The category’s not dead — it’s full. Spunky uptempo power-pop by female artists isn’t quite the juggernaut that it was in the years immediately after “Since U Been Gone,” when even Paris Hilton briefly got on board. But the female power-pop spotlights that do exist now belong to other artists, both core (Taylor Swift) and recently minted (Meghan Trainor). In fact, it was after Clarkson stumbled with My December that P!nk’s top 40 resurgence showed just how quickly that hole could be filled.
There is some trepidation about mainstream pop. Few markets supported two top 40 stations when “Since U Been Gone” broke through. These days, most markets have two and, in most cases, the second top 40 tends to lean more rhythmic, which has definitely been reflected in top 40’s recent resistance to pop/rock. “I’m certain if the record had an EDM feel, it would have got more love,” tweets reader Brian Woodward.

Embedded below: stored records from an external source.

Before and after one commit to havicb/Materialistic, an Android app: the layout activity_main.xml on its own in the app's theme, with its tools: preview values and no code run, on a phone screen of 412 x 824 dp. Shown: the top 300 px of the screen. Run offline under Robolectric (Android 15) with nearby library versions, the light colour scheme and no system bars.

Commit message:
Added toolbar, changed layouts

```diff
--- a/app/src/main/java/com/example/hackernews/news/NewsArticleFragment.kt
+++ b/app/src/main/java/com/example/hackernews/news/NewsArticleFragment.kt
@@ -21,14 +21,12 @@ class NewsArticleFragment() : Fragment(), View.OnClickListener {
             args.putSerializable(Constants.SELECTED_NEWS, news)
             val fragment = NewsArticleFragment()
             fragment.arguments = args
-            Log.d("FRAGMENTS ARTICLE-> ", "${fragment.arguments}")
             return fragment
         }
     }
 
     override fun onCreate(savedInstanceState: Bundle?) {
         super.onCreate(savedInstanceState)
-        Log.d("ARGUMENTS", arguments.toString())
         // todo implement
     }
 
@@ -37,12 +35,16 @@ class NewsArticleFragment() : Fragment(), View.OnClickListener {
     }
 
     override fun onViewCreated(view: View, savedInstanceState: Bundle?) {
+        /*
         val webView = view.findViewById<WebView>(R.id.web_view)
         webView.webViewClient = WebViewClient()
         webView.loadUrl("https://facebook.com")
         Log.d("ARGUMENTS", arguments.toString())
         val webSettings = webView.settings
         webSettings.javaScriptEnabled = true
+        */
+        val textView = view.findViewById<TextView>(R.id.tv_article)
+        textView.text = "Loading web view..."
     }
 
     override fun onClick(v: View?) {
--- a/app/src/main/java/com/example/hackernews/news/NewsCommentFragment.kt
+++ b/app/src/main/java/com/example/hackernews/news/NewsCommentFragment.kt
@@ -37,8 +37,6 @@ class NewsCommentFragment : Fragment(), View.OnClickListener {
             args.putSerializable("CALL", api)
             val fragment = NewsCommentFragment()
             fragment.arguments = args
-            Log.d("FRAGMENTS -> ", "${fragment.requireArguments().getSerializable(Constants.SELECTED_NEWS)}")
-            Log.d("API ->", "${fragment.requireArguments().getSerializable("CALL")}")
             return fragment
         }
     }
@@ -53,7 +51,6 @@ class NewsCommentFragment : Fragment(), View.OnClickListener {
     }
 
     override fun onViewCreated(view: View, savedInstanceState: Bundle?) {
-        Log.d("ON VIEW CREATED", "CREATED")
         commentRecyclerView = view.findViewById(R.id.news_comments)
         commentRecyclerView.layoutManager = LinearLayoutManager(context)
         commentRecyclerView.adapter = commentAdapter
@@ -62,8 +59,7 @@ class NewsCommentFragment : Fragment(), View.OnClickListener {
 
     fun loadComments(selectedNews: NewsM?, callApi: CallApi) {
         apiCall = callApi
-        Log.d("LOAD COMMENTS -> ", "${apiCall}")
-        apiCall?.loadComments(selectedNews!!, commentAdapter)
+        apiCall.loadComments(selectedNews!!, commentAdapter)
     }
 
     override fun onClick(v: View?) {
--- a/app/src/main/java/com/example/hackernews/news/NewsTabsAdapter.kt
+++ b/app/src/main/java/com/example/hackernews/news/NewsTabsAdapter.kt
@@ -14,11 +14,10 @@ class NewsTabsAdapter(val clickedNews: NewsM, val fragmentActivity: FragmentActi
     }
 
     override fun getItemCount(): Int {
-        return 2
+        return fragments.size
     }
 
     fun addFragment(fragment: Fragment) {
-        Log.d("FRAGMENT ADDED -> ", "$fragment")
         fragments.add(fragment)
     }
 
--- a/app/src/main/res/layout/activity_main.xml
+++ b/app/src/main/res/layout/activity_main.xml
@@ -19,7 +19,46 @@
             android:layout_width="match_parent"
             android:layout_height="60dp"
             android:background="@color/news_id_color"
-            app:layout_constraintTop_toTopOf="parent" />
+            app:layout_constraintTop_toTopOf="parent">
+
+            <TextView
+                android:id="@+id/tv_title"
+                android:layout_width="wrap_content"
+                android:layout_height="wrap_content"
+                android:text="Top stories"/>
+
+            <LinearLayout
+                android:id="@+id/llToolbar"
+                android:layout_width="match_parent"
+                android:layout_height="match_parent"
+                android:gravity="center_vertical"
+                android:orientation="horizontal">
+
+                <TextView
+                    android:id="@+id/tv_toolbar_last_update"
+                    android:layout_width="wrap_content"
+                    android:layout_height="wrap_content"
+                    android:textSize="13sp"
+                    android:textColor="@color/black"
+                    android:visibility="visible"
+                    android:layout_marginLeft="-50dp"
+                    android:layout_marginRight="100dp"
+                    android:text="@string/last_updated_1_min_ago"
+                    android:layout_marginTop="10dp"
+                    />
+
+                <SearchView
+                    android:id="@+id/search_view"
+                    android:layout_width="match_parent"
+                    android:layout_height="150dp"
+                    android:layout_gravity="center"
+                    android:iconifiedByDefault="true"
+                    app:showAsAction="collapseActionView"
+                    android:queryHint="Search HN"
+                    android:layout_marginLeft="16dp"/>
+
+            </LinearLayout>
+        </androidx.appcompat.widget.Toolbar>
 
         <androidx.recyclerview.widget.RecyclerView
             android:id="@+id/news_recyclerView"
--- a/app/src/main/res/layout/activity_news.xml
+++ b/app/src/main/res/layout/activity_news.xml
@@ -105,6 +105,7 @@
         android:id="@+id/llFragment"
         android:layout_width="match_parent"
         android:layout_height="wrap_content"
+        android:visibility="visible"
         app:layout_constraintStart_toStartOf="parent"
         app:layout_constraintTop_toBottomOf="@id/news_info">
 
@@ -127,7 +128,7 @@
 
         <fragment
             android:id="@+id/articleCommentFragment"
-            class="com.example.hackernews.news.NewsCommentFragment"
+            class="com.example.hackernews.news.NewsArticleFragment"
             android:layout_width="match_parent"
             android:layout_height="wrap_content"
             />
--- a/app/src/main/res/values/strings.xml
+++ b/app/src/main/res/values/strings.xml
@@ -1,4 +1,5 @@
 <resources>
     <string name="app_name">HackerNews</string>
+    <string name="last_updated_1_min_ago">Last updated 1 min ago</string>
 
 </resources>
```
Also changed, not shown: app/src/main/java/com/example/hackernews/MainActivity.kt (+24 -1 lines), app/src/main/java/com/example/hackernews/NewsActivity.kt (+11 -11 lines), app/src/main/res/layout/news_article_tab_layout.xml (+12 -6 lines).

Clarkson now has history as an “adult” artist. Fergie and Gwen Stefani were returning to mainstream top 40 after long absences between projects. In that same time, Clarkson had released singles like “Catch My Breath” and “People Like Us” that turned out to be bigger hits for adult top 40 and even mainstream AC. It wasn’t unprecedented for some mainstream PDs to hand her music off to the adult sister station.
The top 40 revival is long-running enough for the format to “graduate” an artist. Historically, a turnover in core artists has tracked with either a downturn or rebound in top 40’s fortunes. This time, a format that usually puts together five good years at a stretch has been going strong for ten. Not everybody is positive about the state of top 40 music in any given week, but the traditional signs of a format decline – other formats clearly have hotter music; top 40 isn’t creating its own music; stations are fleeing the format, even if they have no competition – aren’t there. In other words, it’s the first time in recent memory that a format’s hot streak has had a chance to outlast the artist who helped create it.